*What the task asks*. Each line of the records that holds "clients" should be shown in full.

=== Section Start ===

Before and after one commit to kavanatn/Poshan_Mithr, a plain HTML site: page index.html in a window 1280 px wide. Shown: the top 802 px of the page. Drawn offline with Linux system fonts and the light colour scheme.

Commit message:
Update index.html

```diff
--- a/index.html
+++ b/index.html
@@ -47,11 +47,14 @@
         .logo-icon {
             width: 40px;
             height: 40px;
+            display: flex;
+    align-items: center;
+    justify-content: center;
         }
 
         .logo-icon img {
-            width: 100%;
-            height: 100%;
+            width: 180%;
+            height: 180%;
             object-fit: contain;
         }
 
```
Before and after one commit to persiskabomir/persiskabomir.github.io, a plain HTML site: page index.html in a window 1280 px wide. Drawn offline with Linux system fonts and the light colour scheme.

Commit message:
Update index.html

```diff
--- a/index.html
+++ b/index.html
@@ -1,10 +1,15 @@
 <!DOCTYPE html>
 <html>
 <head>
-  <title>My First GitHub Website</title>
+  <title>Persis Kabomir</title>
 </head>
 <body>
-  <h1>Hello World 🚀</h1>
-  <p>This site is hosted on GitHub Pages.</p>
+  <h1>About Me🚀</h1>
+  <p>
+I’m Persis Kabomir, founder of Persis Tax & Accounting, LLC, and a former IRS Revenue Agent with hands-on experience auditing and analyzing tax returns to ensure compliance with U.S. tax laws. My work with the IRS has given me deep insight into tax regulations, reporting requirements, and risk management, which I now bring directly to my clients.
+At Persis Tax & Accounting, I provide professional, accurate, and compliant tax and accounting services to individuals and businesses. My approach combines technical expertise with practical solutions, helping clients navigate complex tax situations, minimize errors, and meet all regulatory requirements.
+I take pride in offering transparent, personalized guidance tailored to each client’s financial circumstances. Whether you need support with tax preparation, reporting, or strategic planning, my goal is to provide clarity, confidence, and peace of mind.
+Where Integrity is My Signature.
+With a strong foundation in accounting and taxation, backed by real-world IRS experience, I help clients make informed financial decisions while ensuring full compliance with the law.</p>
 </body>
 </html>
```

=== Section End ===

*Task result*.
+I’m Persis Kabomir, founder of Persis Tax & Accounting, LLC, and a former IRS Revenue Agent with hands-on experience auditing and analyzing tax returns to ensure compliance with U.S. tax laws. My work with the IRS has given me deep insight into tax regulations, reporting requirements, and risk management, which I now bring directly to my clients.
+At Persis Tax & Accounting, I provide professional, accurate, and compliant tax and accounting services to individuals and businesses. My approach combines technical expertise with practical solutions, helping clients navigate complex tax situations, minimize errors, and meet all regulatory requirements.
+With a strong foundation in accounting and taxation, backed by real-world IRS experience, I help clients make informed financial decisions while ensuring full compliance with the law.</p>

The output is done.